**** SOURCE INFORMATION ****

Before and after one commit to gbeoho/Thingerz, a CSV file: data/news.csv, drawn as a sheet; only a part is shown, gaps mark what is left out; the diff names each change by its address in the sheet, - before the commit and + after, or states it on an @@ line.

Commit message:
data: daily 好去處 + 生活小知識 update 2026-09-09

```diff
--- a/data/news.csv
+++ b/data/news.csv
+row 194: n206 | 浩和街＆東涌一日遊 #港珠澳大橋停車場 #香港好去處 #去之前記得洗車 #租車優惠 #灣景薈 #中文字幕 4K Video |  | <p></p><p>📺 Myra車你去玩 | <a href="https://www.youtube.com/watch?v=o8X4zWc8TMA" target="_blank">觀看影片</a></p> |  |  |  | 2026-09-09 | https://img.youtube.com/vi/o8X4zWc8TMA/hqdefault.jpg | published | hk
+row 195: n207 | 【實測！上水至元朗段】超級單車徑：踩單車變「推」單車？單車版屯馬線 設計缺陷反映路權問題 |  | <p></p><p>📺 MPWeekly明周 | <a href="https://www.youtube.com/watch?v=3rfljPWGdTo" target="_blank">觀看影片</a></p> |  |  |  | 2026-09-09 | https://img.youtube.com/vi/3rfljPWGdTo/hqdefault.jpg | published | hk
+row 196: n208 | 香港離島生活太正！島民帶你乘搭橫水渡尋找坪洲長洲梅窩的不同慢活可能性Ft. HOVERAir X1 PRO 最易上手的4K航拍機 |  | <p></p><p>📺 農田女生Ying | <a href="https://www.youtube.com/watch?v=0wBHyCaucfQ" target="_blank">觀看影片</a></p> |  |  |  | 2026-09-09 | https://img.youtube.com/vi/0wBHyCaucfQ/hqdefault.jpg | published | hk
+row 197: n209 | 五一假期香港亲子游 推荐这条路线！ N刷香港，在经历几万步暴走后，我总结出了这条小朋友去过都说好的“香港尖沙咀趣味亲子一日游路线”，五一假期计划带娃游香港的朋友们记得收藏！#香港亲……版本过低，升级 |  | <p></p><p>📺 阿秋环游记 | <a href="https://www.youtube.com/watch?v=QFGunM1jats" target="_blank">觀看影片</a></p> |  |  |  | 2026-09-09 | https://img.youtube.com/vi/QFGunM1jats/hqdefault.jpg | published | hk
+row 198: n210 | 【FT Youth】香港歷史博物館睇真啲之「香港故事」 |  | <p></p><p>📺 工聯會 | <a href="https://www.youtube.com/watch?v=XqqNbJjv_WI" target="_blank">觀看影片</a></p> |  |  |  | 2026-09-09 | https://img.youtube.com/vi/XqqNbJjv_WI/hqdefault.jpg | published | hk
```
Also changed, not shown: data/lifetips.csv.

****

Print every entry exactly as written.

### [TASK OUTPUT]
Before and after one commit to gbeoho/Thingerz, a CSV file: data/news.csv, drawn as a sheet; only a part is shown, gaps mark what is left out; the diff names each change by its address in the sheet, - before the commit and + after, or states it on an @@ line.

Commit message:
data: daily 好去處 + 生活小知識 update 2026-09-09

```diff
--- a/data/news.csv
+++ b/data/news.csv
+row 194: n206 | 浩和街＆東涌一日遊 #港珠澳大橋停車場 #香港好去處 #去之前記得洗車 #租車優惠 #灣景薈 #中文字幕 4K Video |  | <p></p><p>📺 Myra車你去玩 | <a href="https://www.youtube.com/watch?v=o8X4zWc8TMA" target="_blank">觀看影片</a></p> |  |  |  | 2026-09-09 | https://img.youtube.com/vi/o8X4zWc8TMA/hqdefault.jpg | published | hk
+row 195: n207 | 【實測！上水至元朗段】超級單車徑：踩單車變「推」單車？單車版屯馬線 設計缺陷反映路權問題 |  | <p></p><p>📺 MPWeekly明周 | <a href="https://www.youtube.com/watch?v=3rfljPWGdTo" target="_blank">觀看影片</a></p> |  |  |  | 2026-09-09 | https://img.youtube.com/vi/3rfljPWGdTo/hqdefault.jpg | published | hk
+row 196: n208 | 香港離島生活太正！島民帶你乘搭橫水渡尋找坪洲長洲梅窩的不同慢活可能性Ft. HOVERAir X1 PRO 最易上手的4K航拍機 |  | <p></p><p>📺 農田女生Ying | <a href="https://www.youtube.com/watch?v=0wBHyCaucfQ" target="_blank">觀看影片</a></p> |  |  |  | 2026-09-09 | https://img.youtube.com/vi/0wBHyCaucfQ/hqdefault.jpg | published | hk
+row 197: n209 | 五一假期香港亲子游 推荐这条路线！ N刷香港，在经历几万步暴走后，我总结出了这条小朋友去过都说好的“香港尖沙咀趣味亲子一日游路线”，五一假期计划带娃游香港的朋友们记得收藏！#香港亲……版本过低，升级 |  | <p></p><p>📺 阿秋环游记 | <a href="https://www.youtube.com/watch?v=QFGunM1jats" target="_blank">觀看影片</a></p> |  |  |  | 2026-09-09 | https://img.youtube.com/vi/QFGunM1jats/hqdefault.jpg | published | hk
+row 198: n210 | 【FT Youth】香港歷史博物館睇真啲之「香港故事」 |  | <p></p><p>📺 工聯會 | <a href="https://www.youtube.com/watch?v=XqqNbJjv_WI" target="_blank">觀看影片</a></p> |  |  |  | 2026-09-09 | https://img.youtube.com/vi/XqqNbJjv_WI/hqdefault.jpg | published | hk
```
Also changed, not shown: data/lifetips.csv.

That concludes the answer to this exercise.